§ Available records:
++++++++

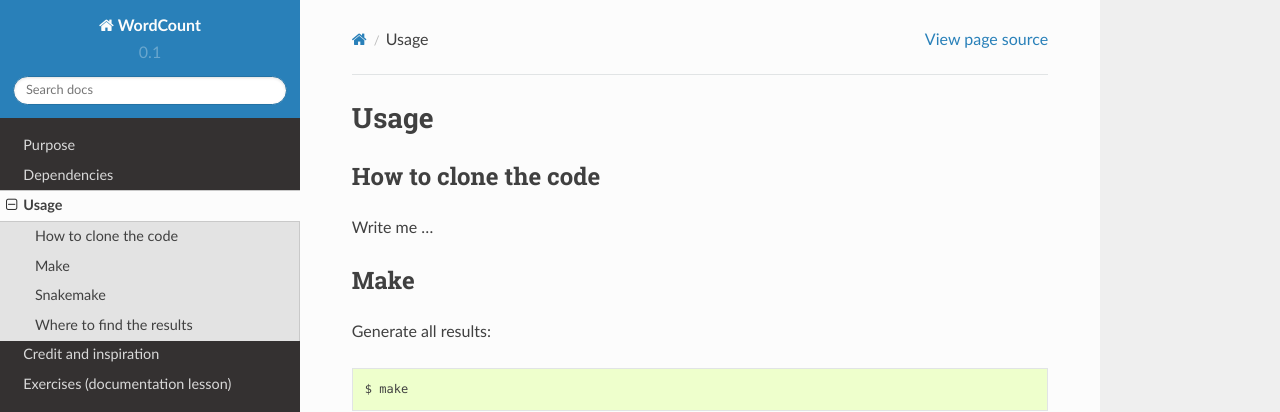
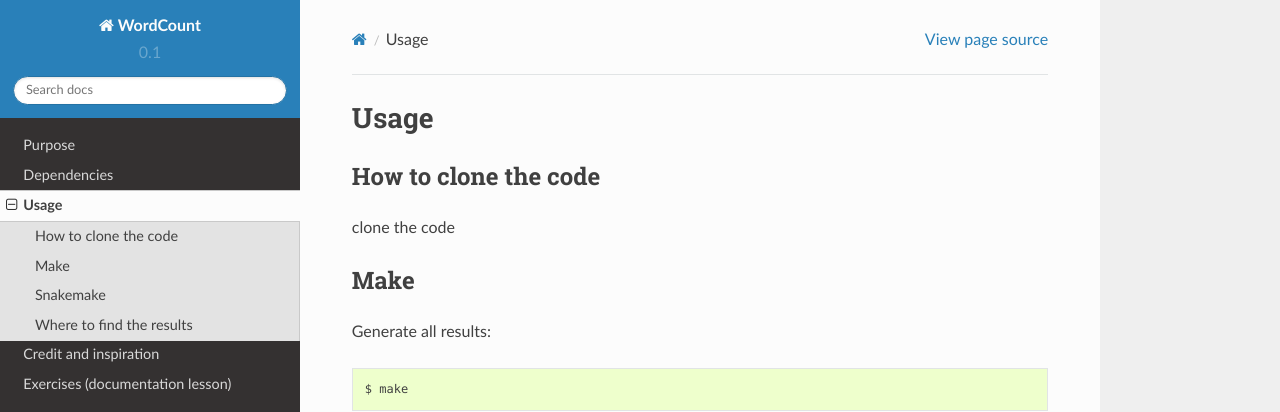
Before and after one commit to yashwanthsubbannayya/word-count, a Sphinx documentation site: the page built from doc/usage.rst, in a window 1280 px wide. Shown: the top 412 px of the page. Built offline with Sphinx 7.4.7 and the Read the Docs theme 2.0.0, drawn with Linux system fonts in a browser that asks for light colours.

Commit message:
Update usage.rst

```diff
--- a/doc/usage.rst
+++ b/doc/usage.rst
@@ -7,8 +7,7 @@ Usage
 How to clone the code
 ---------------------
 
-Write me ...
-
+clone the code
 
 Make
 ----
```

++++++++

§ Work instructions: Your answer must be an exact copy of the listing, with every picture omitted.

§ Result:
Before and after one commit to yashwanthsubbannayya/word-count, a Sphinx documentation site: the page built from doc/usage.rst, in a window 1280 px wide. Shown: the top 412 px of the page. Built offline with Sphinx 7.4.7 and the Read the Docs theme 2.0.0, drawn with Linux system fonts in a browser that asks for light colours.

Commit message:
Update usage.rst

```diff
--- a/doc/usage.rst
+++ b/doc/usage.rst
@@ -7,8 +7,7 @@ Usage
 How to clone the code
 ---------------------
 
-Write me ...
-
+clone the code
 
 Make
 ----
```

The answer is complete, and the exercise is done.